__RECORDS__:
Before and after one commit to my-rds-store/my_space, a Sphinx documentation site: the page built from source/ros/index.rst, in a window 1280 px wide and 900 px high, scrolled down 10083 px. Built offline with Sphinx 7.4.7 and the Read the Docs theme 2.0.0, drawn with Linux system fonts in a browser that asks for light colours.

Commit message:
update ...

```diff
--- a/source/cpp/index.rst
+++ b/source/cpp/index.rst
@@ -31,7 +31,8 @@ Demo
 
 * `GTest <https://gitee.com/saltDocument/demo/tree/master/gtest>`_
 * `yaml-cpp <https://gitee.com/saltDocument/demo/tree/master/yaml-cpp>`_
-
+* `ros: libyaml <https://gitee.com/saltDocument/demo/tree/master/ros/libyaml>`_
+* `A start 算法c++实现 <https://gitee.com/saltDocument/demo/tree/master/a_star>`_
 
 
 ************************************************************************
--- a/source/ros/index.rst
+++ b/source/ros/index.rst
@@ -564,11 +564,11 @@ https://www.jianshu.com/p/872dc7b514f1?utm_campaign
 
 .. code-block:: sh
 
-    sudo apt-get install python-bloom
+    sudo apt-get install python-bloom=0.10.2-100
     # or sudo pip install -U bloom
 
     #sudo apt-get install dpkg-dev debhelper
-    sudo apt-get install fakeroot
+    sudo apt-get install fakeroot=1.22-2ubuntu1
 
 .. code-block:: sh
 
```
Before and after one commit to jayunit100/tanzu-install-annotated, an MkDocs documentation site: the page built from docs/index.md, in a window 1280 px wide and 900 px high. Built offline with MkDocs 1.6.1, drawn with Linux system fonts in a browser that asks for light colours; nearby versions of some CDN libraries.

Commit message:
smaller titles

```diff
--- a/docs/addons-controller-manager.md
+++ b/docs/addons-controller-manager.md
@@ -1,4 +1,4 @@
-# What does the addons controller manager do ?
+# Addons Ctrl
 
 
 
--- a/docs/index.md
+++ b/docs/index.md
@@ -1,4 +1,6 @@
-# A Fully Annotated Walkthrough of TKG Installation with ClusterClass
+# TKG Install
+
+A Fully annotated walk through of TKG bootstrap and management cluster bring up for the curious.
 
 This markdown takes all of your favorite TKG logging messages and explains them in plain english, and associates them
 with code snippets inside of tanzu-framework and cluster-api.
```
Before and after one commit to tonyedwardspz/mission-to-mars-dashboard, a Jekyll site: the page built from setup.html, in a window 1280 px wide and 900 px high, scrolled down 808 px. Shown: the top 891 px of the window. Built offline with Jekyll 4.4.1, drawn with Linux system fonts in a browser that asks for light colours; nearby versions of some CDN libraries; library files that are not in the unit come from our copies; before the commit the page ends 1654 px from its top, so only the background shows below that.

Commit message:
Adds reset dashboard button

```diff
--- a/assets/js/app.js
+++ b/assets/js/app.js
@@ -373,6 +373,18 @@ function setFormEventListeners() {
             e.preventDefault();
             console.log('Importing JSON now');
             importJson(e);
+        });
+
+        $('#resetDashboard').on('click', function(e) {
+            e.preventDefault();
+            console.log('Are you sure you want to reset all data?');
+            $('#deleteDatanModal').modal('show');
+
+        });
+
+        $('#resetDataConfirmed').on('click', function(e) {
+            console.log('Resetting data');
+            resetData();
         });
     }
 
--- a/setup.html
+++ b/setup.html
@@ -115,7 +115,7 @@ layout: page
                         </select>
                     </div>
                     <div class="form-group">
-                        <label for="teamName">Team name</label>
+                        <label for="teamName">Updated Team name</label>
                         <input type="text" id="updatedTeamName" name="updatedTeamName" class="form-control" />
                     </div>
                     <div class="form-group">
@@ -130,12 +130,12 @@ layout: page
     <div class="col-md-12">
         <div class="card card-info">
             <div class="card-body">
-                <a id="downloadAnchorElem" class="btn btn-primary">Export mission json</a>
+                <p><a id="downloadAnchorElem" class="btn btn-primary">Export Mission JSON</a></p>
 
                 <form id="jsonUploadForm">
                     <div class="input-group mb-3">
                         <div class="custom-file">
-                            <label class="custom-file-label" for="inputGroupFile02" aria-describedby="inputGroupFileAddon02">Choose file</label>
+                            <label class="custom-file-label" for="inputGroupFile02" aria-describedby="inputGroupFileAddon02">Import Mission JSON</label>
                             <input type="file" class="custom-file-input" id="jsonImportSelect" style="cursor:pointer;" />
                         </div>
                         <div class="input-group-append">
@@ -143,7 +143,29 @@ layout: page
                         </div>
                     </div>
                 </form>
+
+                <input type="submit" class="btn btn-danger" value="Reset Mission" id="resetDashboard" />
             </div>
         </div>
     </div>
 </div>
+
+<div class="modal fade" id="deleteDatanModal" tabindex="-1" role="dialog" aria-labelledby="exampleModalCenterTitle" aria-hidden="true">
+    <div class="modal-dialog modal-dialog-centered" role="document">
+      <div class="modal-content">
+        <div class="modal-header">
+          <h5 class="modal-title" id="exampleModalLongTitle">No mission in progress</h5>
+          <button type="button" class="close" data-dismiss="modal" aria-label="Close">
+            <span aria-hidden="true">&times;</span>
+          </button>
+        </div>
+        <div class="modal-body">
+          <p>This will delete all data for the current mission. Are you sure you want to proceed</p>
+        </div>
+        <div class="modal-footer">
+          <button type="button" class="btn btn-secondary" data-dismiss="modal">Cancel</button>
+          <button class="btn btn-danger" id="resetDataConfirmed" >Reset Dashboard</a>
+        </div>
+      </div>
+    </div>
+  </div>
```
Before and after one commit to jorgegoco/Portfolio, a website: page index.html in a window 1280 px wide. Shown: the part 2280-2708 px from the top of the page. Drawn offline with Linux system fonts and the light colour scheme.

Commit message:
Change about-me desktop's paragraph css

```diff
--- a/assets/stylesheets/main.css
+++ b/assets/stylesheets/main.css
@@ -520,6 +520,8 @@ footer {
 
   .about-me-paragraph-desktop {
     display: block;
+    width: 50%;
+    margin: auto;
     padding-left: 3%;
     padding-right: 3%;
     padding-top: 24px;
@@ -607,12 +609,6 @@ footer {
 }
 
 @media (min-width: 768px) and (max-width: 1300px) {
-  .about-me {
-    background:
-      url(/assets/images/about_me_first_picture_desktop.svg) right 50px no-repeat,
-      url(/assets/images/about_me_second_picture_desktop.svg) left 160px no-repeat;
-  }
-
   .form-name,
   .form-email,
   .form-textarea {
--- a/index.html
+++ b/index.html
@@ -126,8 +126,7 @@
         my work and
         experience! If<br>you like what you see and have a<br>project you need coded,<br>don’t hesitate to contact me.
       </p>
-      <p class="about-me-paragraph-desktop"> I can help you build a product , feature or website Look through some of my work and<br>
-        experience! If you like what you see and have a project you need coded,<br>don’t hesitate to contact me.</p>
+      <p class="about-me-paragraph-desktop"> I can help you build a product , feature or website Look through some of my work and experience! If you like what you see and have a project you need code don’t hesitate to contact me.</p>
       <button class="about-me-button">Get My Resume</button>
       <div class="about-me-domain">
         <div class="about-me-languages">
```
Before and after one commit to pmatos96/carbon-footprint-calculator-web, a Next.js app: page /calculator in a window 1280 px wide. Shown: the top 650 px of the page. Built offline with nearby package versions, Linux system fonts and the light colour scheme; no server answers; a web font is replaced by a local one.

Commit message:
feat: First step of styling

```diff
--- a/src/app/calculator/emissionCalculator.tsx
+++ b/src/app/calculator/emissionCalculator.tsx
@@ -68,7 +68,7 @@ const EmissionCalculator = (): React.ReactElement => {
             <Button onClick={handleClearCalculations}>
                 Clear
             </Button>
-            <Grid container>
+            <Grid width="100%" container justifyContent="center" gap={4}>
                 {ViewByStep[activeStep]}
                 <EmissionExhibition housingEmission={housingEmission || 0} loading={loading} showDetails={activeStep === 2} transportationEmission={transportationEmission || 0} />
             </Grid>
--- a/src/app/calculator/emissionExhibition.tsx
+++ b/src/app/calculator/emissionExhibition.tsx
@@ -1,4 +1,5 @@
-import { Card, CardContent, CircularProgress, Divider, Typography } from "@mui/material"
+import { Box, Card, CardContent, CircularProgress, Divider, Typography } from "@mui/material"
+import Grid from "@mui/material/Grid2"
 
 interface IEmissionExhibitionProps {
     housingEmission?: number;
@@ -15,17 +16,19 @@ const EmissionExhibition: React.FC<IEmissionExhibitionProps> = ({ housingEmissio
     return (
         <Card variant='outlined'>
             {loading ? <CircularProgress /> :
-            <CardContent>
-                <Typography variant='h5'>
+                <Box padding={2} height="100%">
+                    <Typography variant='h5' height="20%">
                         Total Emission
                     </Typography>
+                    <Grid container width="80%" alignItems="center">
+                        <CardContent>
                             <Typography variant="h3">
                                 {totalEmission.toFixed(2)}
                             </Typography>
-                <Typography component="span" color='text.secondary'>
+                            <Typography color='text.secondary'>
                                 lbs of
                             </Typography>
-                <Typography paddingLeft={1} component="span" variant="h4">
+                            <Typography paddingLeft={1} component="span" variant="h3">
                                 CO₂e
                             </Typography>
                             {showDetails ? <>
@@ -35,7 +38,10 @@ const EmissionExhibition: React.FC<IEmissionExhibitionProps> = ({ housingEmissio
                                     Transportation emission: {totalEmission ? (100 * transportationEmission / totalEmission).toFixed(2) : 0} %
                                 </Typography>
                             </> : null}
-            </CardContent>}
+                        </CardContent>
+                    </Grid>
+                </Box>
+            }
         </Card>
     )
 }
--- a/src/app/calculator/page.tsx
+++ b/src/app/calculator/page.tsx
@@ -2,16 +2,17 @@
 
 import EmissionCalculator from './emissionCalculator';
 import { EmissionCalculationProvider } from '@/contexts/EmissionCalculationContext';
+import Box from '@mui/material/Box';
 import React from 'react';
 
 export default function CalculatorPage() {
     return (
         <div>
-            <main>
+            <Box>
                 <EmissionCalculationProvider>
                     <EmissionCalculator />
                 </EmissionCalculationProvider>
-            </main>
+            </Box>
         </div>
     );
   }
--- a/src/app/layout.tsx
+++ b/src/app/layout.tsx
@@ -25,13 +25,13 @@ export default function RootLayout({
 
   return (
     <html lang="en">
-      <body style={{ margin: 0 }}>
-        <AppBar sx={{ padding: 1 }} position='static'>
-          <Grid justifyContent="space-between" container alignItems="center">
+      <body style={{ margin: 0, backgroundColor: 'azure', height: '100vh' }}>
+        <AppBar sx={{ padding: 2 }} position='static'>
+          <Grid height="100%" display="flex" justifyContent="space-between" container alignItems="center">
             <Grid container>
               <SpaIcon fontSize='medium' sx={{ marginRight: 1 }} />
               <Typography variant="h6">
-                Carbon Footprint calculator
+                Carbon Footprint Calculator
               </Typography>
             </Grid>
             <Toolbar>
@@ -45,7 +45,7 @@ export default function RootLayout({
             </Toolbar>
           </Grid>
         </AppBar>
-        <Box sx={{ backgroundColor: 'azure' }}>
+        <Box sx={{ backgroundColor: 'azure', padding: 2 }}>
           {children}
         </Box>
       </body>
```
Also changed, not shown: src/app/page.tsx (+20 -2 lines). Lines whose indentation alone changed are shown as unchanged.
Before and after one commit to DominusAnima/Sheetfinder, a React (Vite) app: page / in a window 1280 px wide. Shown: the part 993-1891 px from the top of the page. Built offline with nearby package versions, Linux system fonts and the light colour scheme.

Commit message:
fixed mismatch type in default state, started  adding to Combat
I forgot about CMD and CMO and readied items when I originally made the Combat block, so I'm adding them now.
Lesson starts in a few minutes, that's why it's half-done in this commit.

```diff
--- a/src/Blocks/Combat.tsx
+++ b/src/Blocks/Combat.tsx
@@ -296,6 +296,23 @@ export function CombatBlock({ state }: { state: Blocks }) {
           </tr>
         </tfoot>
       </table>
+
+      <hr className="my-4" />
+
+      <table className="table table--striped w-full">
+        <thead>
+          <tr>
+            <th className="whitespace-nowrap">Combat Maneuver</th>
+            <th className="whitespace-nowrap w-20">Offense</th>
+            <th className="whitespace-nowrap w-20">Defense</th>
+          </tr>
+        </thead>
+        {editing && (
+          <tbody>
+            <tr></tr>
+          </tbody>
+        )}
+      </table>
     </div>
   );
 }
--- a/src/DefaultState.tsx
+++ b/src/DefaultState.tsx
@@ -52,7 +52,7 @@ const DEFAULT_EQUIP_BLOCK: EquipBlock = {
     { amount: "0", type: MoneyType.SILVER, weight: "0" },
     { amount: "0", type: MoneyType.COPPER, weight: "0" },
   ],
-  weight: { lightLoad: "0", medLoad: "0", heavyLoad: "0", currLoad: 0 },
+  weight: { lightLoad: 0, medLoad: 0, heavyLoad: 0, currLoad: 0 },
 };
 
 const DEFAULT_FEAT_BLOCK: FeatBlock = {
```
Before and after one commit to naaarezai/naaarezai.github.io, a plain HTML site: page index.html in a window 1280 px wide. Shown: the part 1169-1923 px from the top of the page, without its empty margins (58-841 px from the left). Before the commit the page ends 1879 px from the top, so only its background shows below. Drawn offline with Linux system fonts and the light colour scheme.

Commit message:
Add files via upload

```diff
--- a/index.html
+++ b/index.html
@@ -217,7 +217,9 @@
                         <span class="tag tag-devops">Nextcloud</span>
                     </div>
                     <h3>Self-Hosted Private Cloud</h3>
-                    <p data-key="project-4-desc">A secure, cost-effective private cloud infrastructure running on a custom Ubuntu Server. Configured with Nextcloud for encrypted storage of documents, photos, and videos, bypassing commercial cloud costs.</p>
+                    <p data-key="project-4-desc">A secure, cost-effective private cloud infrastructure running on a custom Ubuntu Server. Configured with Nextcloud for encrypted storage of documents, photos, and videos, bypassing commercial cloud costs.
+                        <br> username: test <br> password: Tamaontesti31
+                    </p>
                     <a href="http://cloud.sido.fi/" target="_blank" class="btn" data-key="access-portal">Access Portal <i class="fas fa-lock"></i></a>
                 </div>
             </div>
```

__REQUIRED ACTION__: Tell me how many lines of the records include the word "const", and say nothing else.

__THE ANSWER__: 5